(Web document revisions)
Segment Open

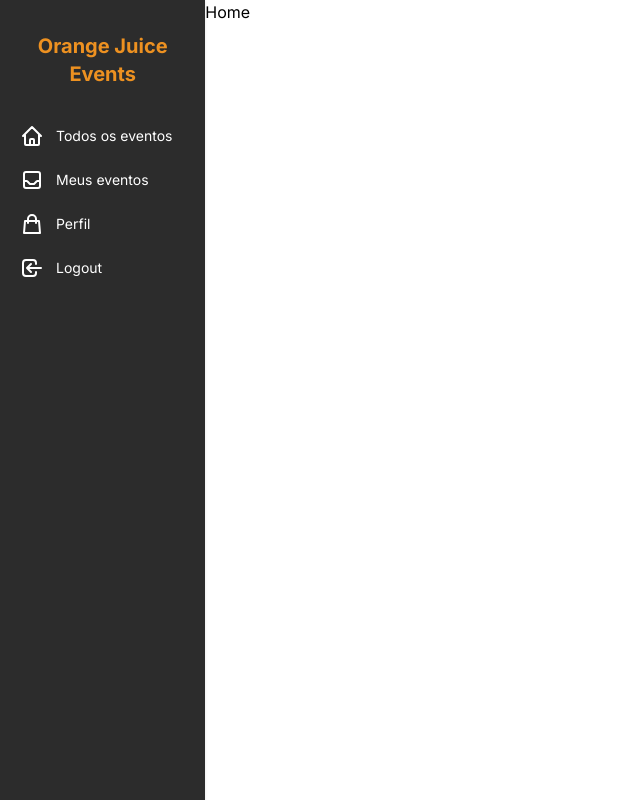
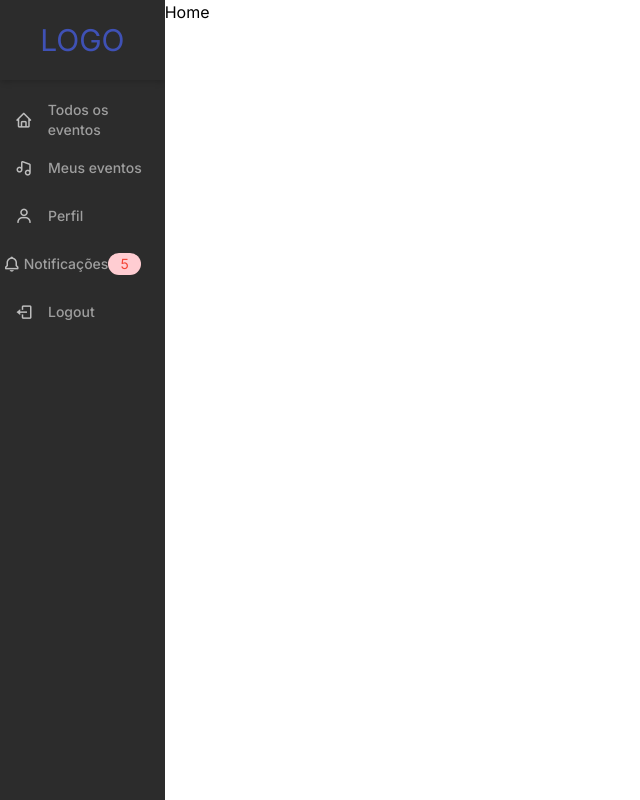
Before and after one commit to shifaltz/OrangeBanana, a React (Vite) app in the folder frontend/: page / in a window 1280 px wide. Shown: the whole page, without its empty margins (0-640 px from the left). Built offline with nearby package versions, Linux system fonts and the light colour scheme.

Commit message:
feat: create layout for sidebar

```diff
--- a/frontend/src/components/SideBar/index.tsx
+++ b/frontend/src/components/SideBar/index.tsx
@@ -1,103 +1,48 @@
 export default function SideBar() {
     return (
-      <div className="flex flex-col h-screen p-3 bg-[#2C2C2C] shadow w-60">
-          <div className="space-y-3">
-              <div className="flex items-center my-5">
-                  <h2 className="text-xl font-bold text-[#ED9121] text-center">Orange Juice Events</h2>
+        <>
+                <link rel="stylesheet" href="https://unpkg.com/boxicons@2.0.7/css/boxicons.min.css" />
+
+        <div className="hidden col-span-2 min-h-screen flex-row bg-gray-100 sm:hidden md:hidden lg:grid xl:grid">
+        <div className="flex flex-col w-full h-full bg-[#2C2C2C] overflow-hidden">
+            <div className="flex items-center justify-center h-20 shadow-md">
+            <h1 className="text-3xl uppercase text-indigo-500">Logo</h1>
             </div>
-              <div className="flex-1">
-                  <ul className="pt-2 pb-4 space-y-1 text-sm">
-                      <li className="rounded-sm hover:bg-[#303030]">
-                          <a
-                              href="/"
-                              className="flex items-center p-2 space-x-3 rounded-md"
-                          >
-                              <svg
-                                  xmlns="http://www.w3.org/2000/svg"
-                                  className="w-6 h-6"
-                                  fill="none"
-                                  viewBox="0 0 24 24"
-                                  stroke="white"
-                                  strokeWidth={2}
-                              >
-                                  <path
-                                      strokeLinecap="round"
-                                      strokeLinejoin="round"
-                                      d="M3 12l2-2m0 0l7-7 7 7M5 10v10a1 1 0 001 1h3m10-11l2 2m-2-2v10a1 1 0 01-1 1h-3m-6 0a1 1 0 001-1v-4a1 1 0 011-1h2a1 1 0 011 1v4a1 1 0 001 1m-6 0h6"
-                                  />
-                              </svg>
-                              <span className="text-white">Todos os eventos</span>
+            <ul className="flex flex-col py-4">
+            <li>
+                <a href="#" className="flex flex-row items-center h-12 transform hover:translate-x-2 transition-transform ease-in duration-200 text-gray-500 hover:text-gray-800">
+                <span className="inline-flex items-center justify-center h-12 w-12 text-lg text-gray-400"><i className="bx bx-home"></i></span>
+                <span className="text-sm font-medium">Todos os eventos </span>
                 </a>
             </li>
-                      <li className="rounded-sm hover:bg-[#303030]">
-                          <a
-                              href="/my-events"
-                              className="flex items-center p-2 space-x-3 rounded-m"
-                          >
-                              <svg
-                                  xmlns="http://www.w3.org/2000/svg"
-                                  className="w-6 h-6"
-                                  fill="none"
-                                  viewBox="0 0 24 24"
-                                  stroke="white"
-                                  strokeWidth={2}
-                              >
-                                  <path
-                                      strokeLinecap="round"
-                                      strokeLinejoin="round"
-                                      d="M20 13V6a2 2 0 00-2-2H6a2 2 0 00-2 2v7m16 0v5a2 2 0 01-2 2H6a2 2 0 01-2-2v-5m16 0h-2.586a1 1 0 00-.707.293l-2.414 2.414a1 1 0 01-.707.293h-3.172a1 1 0 01-.707-.293l-2.414-2.414A1 1 0 006.586 13H4"
-                                  />
-                              </svg>
-                              <span className="text-white">Meus eventos</span>
+            <li>
+                <a href="#" className="flex flex-row items-center h-12 transform hover:translate-x-2 transition-transform ease-in duration-200 text-gray-500 hover:text-gray-800">
+                <span className="inline-flex items-center justify-center h-12 w-12 text-lg text-gray-400"><i className="bx bx-music"></i></span>
+                <span className="text-sm font-medium">Meus eventos</span>
                 </a>
             </li>
-                      <li className="rounded-sm hover:bg-[#303030]">
-                          <a
-                              href="#"
-                              className="flex items-center p-2 space-x-3 rounded-md"
-                          >
-                              <svg
-                                  xmlns="http://www.w3.org/2000/svg"
-                                  className="w-6 h-6"
-                                  fill="none"
-                                  viewBox="0 0 24 24"
-                                  stroke="white"
-                                  strokeWidth={2}
-                              >
-                                  <path
-                                      strokeLinecap="round"
-                                      strokeLinejoin="round"
-                                      d="M16 11V7a4 4 0 00-8 0v4M5 9h14l1 12H4L5 9z"
-                                  />
-                              </svg>
-                              <span className="text-white">Perfil</span>
+            <li>
+                <a href="#" className="flex flex-row items-center h-12 transform hover:translate-x-2 transition-transform ease-in duration-200 text-gray-500 hover:text-gray-800">
+                <span className="inline-flex items-center justify-center h-12 w-12 text-lg text-gray-400"><i className="bx bx-user"></i></span>
+                <span className="text-sm font-medium">Perfil</span>
                 </a>
             </li>
-                      <li className="rounded-sm hover:bg-[#303030]">
-                          <a
-                              href="#"
-                              className="flex items-center p-2 space-x-3 rounded-md"
-                          >
-                              <svg
-                                  xmlns="http://www.w3.org/2000/svg"
-                                  className="w-6 h-6"
-                                  fill="none"
-                                  viewBox="0 0 24 24"
-                                  stroke="white"
-                                  strokeWidth={2}
-                              >
-                                  <path
-                                      strokeLinecap="round"
-                                      strokeLinejoin="round"
-                                      d="M11 16l-4-4m0 0l4-4m-4 4h14m-5 4v1a3 3 0 01-3 3H6a3 3 0 01-3-3V7a3 3 0 013-3h7a3 3 0 013 3v1"
-                                  />
-                              </svg>
-                              <span className="text-white">Logout</span>
+            <li>
+                <a href="#" className="flex flex-row items-center h-12 transform hover:translate-x-2 transition-transform ease-in duration-200 text-gray-500 hover:text-gray-800">
+                <span className="inline-flex items-center justify-center h-12 w-12 text-lg text-gray-400"><i className="bx bx-bell"></i></span>
+                <span className="text-sm font-medium">Notificações</span>
+                <span className="ml-auto mr-6 text-sm bg-red-100 rounded-full px-3 py-px text-red-500">5</span>
+                </a>
+            </li>
+            <li>
+                <a href="#" className="flex flex-row items-center h-12 transform hover:translate-x-2 transition-transform ease-in duration-200 text-gray-500 hover:text-gray-800">
+                <span className="inline-flex items-center justify-center h-12 w-12 text-lg text-gray-400"><i className="bx bx-log-out"></i></span>
+                <span className="text-sm font-medium">Logout</span>
                 </a>
             </li>
             </ul>
         </div>
         </div>
-      </div>
+        </>
     );
 }
```
Lines whose indentation alone changed are shown as unchanged.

Segment Closed

Copy out all the data above exactly as written. Skip the pictures.

Before and after one commit to shifaltz/OrangeBanana, a React (Vite) app in the folder frontend/: page / in a window 1280 px wide. Shown: the whole page, without its empty margins (0-640 px from the left). Built offline with nearby package versions, Linux system fonts and the light colour scheme.

Commit message:
feat: create layout for sidebar

```diff
--- a/frontend/src/components/SideBar/index.tsx
+++ b/frontend/src/components/SideBar/index.tsx
@@ -1,103 +1,48 @@
 export default function SideBar() {
     return (
-      <div className="flex flex-col h-screen p-3 bg-[#2C2C2C] shadow w-60">
-          <div className="space-y-3">
-              <div className="flex items-center my-5">
-                  <h2 className="text-xl font-bold text-[#ED9121] text-center">Orange Juice Events</h2>
+        <>
+                <link rel="stylesheet" href="https://unpkg.com/boxicons@2.0.7/css/boxicons.min.css" />
+
+        <div className="hidden col-span-2 min-h-screen flex-row bg-gray-100 sm:hidden md:hidden lg:grid xl:grid">
+        <div className="flex flex-col w-full h-full bg-[#2C2C2C] overflow-hidden">
+            <div className="flex items-center justify-center h-20 shadow-md">
+            <h1 className="text-3xl uppercase text-indigo-500">Logo</h1>
             </div>
-              <div className="flex-1">
-                  <ul className="pt-2 pb-4 space-y-1 text-sm">
-                      <li className="rounded-sm hover:bg-[#303030]">
-                          <a
-                              href="/"
-                              className="flex items-center p-2 space-x-3 rounded-md"
-                          >
-                              <svg
-                                  xmlns="http://www.w3.org/2000/svg"
-                                  className="w-6 h-6"
-                                  fill="none"
-                                  viewBox="0 0 24 24"
-                                  stroke="white"
-                                  strokeWidth={2}
-                              >
-                                  <path
-                                      strokeLinecap="round"
-                                      strokeLinejoin="round"
-                                      d="M3 12l2-2m0 0l7-7 7 7M5 10v10a1 1 0 001 1h3m10-11l2 2m-2-2v10a1 1 0 01-1 1h-3m-6 0a1 1 0 001-1v-4a1 1 0 011-1h2a1 1 0 011 1v4a1 1 0 001 1m-6 0h6"
-                                  />
-                              </svg>
-                              <span className="text-white">Todos os eventos</span>
+            <ul className="flex flex-col py-4">
+            <li>
+                <a href="#" className="flex flex-row items-center h-12 transform hover:translate-x-2 transition-transform ease-in duration-200 text-gray-500 hover:text-gray-800">
+                <span className="inline-flex items-center justify-center h-12 w-12 text-lg text-gray-400"><i className="bx bx-home"></i></span>
+                <span className="text-sm font-medium">Todos os eventos </span>
                 </a>
             </li>
-                      <li className="rounded-sm hover:bg-[#303030]">
-                          <a
-                              href="/my-events"
-                              className="flex items-center p-2 space-x-3 rounded-m"
-                          >
-                              <svg
-                                  xmlns="http://www.w3.org/2000/svg"
-                                  className="w-6 h-6"
-                                  fill="none"
-                                  viewBox="0 0 24 24"
-                                  stroke="white"
-                                  strokeWidth={2}
-                              >
-                                  <path
-                                      strokeLinecap="round"
-                                      strokeLinejoin="round"
-                                      d="M20 13V6a2 2 0 00-2-2H6a2 2 0 00-2 2v7m16 0v5a2 2 0 01-2 2H6a2 2 0 01-2-2v-5m16 0h-2.586a1 1 0 00-.707.293l-2.414 2.414a1 1 0 01-.707.293h-3.172a1 1 0 01-.707-.293l-2.414-2.414A1 1 0 006.586 13H4"
-                                  />
-                              </svg>
-                              <span className="text-white">Meus eventos</span>
+            <li>
+                <a href="#" className="flex flex-row items-center h-12 transform hover:translate-x-2 transition-transform ease-in duration-200 text-gray-500 hover:text-gray-800">
+                <span className="inline-flex items-center justify-center h-12 w-12 text-lg text-gray-400"><i className="bx bx-music"></i></span>
+                <span className="text-sm font-medium">Meus eventos</span>
                 </a>
             </li>
-                      <li className="rounded-sm hover:bg-[#303030]">
-                          <a
-                              href="#"
-                              className="flex items-center p-2 space-x-3 rounded-md"
-                          >
-                              <svg
-                                  xmlns="http://www.w3.org/2000/svg"
-                                  className="w-6 h-6"
-                                  fill="none"
-                                  viewBox="0 0 24 24"
-                                  stroke="white"
-                                  strokeWidth={2}
-                              >
-                                  <path
-                                      strokeLinecap="round"
-                                      strokeLinejoin="round"
-                                      d="M16 11V7a4 4 0 00-8 0v4M5 9h14l1 12H4L5 9z"
-                                  />
-                              </svg>
-                              <span className="text-white">Perfil</span>
+            <li>
+                <a href="#" className="flex flex-row items-center h-12 transform hover:translate-x-2 transition-transform ease-in duration-200 text-gray-500 hover:text-gray-800">
+                <span className="inline-flex items-center justify-center h-12 w-12 text-lg text-gray-400"><i className="bx bx-user"></i></span>
+                <span className="text-sm font-medium">Perfil</span>
                 </a>
             </li>
-                      <li className="rounded-sm hover:bg-[#303030]">
-                          <a
-                              href="#"
-                              className="flex items-center p-2 space-x-3 rounded-md"
-                          >
-                              <svg
-                                  xmlns="http://www.w3.org/2000/svg"
-                                  className="w-6 h-6"
-                                  fill="none"
-                                  viewBox="0 0 24 24"
-                                  stroke="white"
-                                  strokeWidth={2}
-                              >
-                                  <path
-                                      strokeLinecap="round"
-                                      strokeLinejoin="round"
-                                      d="M11 16l-4-4m0 0l4-4m-4 4h14m-5 4v1a3 3 0 01-3 3H6a3 3 0 01-3-3V7a3 3 0 013-3h7a3 3 0 013 3v1"
-                                  />
-                              </svg>
-                              <span className="text-white">Logout</span>
+            <li>
+                <a href="#" className="flex flex-row items-center h-12 transform hover:translate-x-2 transition-transform ease-in duration-200 text-gray-500 hover:text-gray-800">
+                <span className="inline-flex items-center justify-center h-12 w-12 text-lg text-gray-400"><i className="bx bx-bell"></i></span>
+                <span className="text-sm font-medium">Notificações</span>
+                <span className="ml-auto mr-6 text-sm bg-red-100 rounded-full px-3 py-px text-red-500">5</span>
+                </a>
+            </li>
+            <li>
+                <a href="#" className="flex flex-row items-center h-12 transform hover:translate-x-2 transition-transform ease-in duration-200 text-gray-500 hover:text-gray-800">
+                <span className="inline-flex items-center justify-center h-12 w-12 text-lg text-gray-400"><i className="bx bx-log-out"></i></span>
+                <span className="text-sm font-medium">Logout</span>
                 </a>
             </li>
             </ul>
         </div>
         </div>
-      </div>
+        </>
     );
 }
```
Lines whose indentation alone changed are shown as unchanged.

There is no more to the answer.